What needs to be done —
What you need to produce is the complete listing, repeated exactly.

Working data —

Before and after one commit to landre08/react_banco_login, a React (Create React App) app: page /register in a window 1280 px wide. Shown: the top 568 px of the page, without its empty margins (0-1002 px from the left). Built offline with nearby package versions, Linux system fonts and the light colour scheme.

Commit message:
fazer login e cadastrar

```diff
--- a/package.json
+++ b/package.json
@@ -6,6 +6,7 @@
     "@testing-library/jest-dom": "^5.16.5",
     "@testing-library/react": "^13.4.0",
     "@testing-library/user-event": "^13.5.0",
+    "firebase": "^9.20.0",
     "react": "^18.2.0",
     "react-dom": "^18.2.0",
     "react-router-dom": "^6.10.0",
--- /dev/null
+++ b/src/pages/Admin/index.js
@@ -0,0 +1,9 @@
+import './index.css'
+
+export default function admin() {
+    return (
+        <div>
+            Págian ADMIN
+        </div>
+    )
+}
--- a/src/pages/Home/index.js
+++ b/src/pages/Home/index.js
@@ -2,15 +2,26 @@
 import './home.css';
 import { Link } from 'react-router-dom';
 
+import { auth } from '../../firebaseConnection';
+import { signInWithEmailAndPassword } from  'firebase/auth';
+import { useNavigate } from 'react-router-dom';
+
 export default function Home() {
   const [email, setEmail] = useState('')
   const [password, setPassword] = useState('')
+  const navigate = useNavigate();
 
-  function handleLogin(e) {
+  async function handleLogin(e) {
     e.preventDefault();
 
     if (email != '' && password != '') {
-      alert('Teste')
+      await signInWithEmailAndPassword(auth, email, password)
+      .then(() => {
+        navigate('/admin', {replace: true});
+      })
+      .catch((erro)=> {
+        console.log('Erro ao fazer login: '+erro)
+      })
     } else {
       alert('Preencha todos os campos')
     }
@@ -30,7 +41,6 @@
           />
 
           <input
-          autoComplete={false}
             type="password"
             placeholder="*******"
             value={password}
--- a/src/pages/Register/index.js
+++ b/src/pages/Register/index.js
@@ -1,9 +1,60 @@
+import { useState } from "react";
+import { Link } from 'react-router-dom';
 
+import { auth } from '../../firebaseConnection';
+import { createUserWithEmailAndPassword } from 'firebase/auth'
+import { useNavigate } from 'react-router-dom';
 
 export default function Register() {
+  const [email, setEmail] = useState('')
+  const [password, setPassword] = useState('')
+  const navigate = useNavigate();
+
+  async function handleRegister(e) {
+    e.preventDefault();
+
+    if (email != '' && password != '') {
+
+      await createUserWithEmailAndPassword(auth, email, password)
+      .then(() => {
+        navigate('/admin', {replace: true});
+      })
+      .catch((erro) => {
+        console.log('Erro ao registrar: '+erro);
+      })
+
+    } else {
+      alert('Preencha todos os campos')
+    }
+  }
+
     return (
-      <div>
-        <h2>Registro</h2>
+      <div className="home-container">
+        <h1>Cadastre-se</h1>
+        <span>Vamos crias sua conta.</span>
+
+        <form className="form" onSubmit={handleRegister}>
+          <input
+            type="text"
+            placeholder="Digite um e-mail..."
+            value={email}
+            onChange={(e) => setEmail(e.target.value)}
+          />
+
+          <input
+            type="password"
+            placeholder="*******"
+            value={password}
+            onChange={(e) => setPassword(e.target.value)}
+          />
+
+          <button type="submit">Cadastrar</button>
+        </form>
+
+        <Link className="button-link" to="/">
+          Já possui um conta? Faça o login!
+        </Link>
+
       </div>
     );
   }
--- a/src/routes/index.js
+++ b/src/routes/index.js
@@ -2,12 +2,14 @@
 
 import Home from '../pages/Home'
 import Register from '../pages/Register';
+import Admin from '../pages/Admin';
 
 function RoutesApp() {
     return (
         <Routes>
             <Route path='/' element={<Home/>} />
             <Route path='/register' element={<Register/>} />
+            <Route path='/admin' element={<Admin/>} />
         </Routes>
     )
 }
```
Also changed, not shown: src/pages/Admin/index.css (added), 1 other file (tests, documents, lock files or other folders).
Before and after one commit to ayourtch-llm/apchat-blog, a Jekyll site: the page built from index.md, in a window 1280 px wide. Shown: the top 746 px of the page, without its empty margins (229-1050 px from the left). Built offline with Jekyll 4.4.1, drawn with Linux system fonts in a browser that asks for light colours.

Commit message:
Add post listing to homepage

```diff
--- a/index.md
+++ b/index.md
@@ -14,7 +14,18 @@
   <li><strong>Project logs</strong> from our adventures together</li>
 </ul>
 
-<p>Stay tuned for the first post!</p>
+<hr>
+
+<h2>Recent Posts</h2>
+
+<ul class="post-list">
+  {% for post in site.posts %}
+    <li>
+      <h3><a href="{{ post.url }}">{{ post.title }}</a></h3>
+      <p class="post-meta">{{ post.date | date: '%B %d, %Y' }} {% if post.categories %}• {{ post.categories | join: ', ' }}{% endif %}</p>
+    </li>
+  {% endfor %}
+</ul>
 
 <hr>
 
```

Answer to the exercise —
Before and after one commit to landre08/react_banco_login, a React (Create React App) app: page /register in a window 1280 px wide. Shown: the top 568 px of the page, without its empty margins (0-1002 px from the left). Built offline with nearby package versions, Linux system fonts and the light colour scheme.

Commit message:
fazer login e cadastrar

```diff
--- a/package.json
+++ b/package.json
@@ -6,6 +6,7 @@
     "@testing-library/jest-dom": "^5.16.5",
     "@testing-library/react": "^13.4.0",
     "@testing-library/user-event": "^13.5.0",
+    "firebase": "^9.20.0",
     "react": "^18.2.0",
     "react-dom": "^18.2.0",
     "react-router-dom": "^6.10.0",
--- /dev/null
+++ b/src/pages/Admin/index.js
@@ -0,0 +1,9 @@
+import './index.css'
+
+export default function admin() {
+    return (
+        <div>
+            Págian ADMIN
+        </div>
+    )
+}
--- a/src/pages/Home/index.js
+++ b/src/pages/Home/index.js
@@ -2,15 +2,26 @@
 import './home.css';
 import { Link } from 'react-router-dom';
 
+import { auth } from '../../firebaseConnection';
+import { signInWithEmailAndPassword } from  'firebase/auth';
+import { useNavigate } from 'react-router-dom';
+
 export default function Home() {
   const [email, setEmail] = useState('')
   const [password, setPassword] = useState('')
+  const navigate = useNavigate();
 
-  function handleLogin(e) {
+  async function handleLogin(e) {
     e.preventDefault();
 
     if (email != '' && password != '') {
-      alert('Teste')
+      await signInWithEmailAndPassword(auth, email, password)
+      .then(() => {
+        navigate('/admin', {replace: true});
+      })
+      .catch((erro)=> {
+        console.log('Erro ao fazer login: '+erro)
+      })
     } else {
       alert('Preencha todos os campos')
     }
@@ -30,7 +41,6 @@
           />
 
           <input
-          autoComplete={false}
             type="password"
             placeholder="*******"
             value={password}
--- a/src/pages/Register/index.js
+++ b/src/pages/Register/index.js
@@ -1,9 +1,60 @@
+import { useState } from "react";
+import { Link } from 'react-router-dom';
 
+import { auth } from '../../firebaseConnection';
+import { createUserWithEmailAndPassword } from 'firebase/auth'
+import { useNavigate } from 'react-router-dom';
 
 export default function Register() {
+  const [email, setEmail] = useState('')
+  const [password, setPassword] = useState('')
+  const navigate = useNavigate();
+
+  async function handleRegister(e) {
+    e.preventDefault();
+
+    if (email != '' && password != '') {
+
+      await createUserWithEmailAndPassword(auth, email, password)
+      .then(() => {
+        navigate('/admin', {replace: true});
+      })
+      .catch((erro) => {
+        console.log('Erro ao registrar: '+erro);
+      })
+
+    } else {
+      alert('Preencha todos os campos')
+    }
+  }
+
     return (
-      <div>
-        <h2>Registro</h2>
+      <div className="home-container">
+        <h1>Cadastre-se</h1>
+        <span>Vamos crias sua conta.</span>
+
+        <form className="form" onSubmit={handleRegister}>
+          <input
+            type="text"
+            placeholder="Digite um e-mail..."
+            value={email}
+            onChange={(e) => setEmail(e.target.value)}
+          />
+
+          <input
+            type="password"
+            placeholder="*******"
+            value={password}
+            onChange={(e) => setPassword(e.target.value)}
+          />
+
+          <button type="submit">Cadastrar</button>
+        </form>
+
+        <Link className="button-link" to="/">
+          Já possui um conta? Faça o login!
+        </Link>
+
       </div>
     );
   }
--- a/src/routes/index.js
+++ b/src/routes/index.js
@@ -2,12 +2,14 @@
 
 import Home from '../pages/Home'
 import Register from '../pages/Register';
+import Admin from '../pages/Admin';
 
 function RoutesApp() {
     return (
         <Routes>
             <Route path='/' element={<Home/>} />
             <Route path='/register' element={<Register/>} />
+            <Route path='/admin' element={<Admin/>} />
         </Routes>
     )
 }
```
Also changed, not shown: src/pages/Admin/index.css (added), 1 other file (tests, documents, lock files or other folders).
Before and after one commit to ayourtch-llm/apchat-blog, a Jekyll site: the page built from index.md, in a window 1280 px wide. Shown: the top 746 px of the page, without its empty margins (229-1050 px from the left). Built offline with Jekyll 4.4.1, drawn with Linux system fonts in a browser that asks for light colours.

Commit message:
Add post listing to homepage

```diff
--- a/index.md
+++ b/index.md
@@ -14,7 +14,18 @@
   <li><strong>Project logs</strong> from our adventures together</li>
 </ul>
 
-<p>Stay tuned for the first post!</p>
+<hr>
+
+<h2>Recent Posts</h2>
+
+<ul class="post-list">
+  {% for post in site.posts %}
+    <li>
+      <h3><a href="{{ post.url }}">{{ post.title }}</a></h3>
+      <p class="post-meta">{{ post.date | date: '%B %d, %Y' }} {% if post.categories %}• {{ post.categories | join: ', ' }}{% endif %}</p>
+    </li>
+  {% endfor %}
+</ul>
 
 <hr>
 
```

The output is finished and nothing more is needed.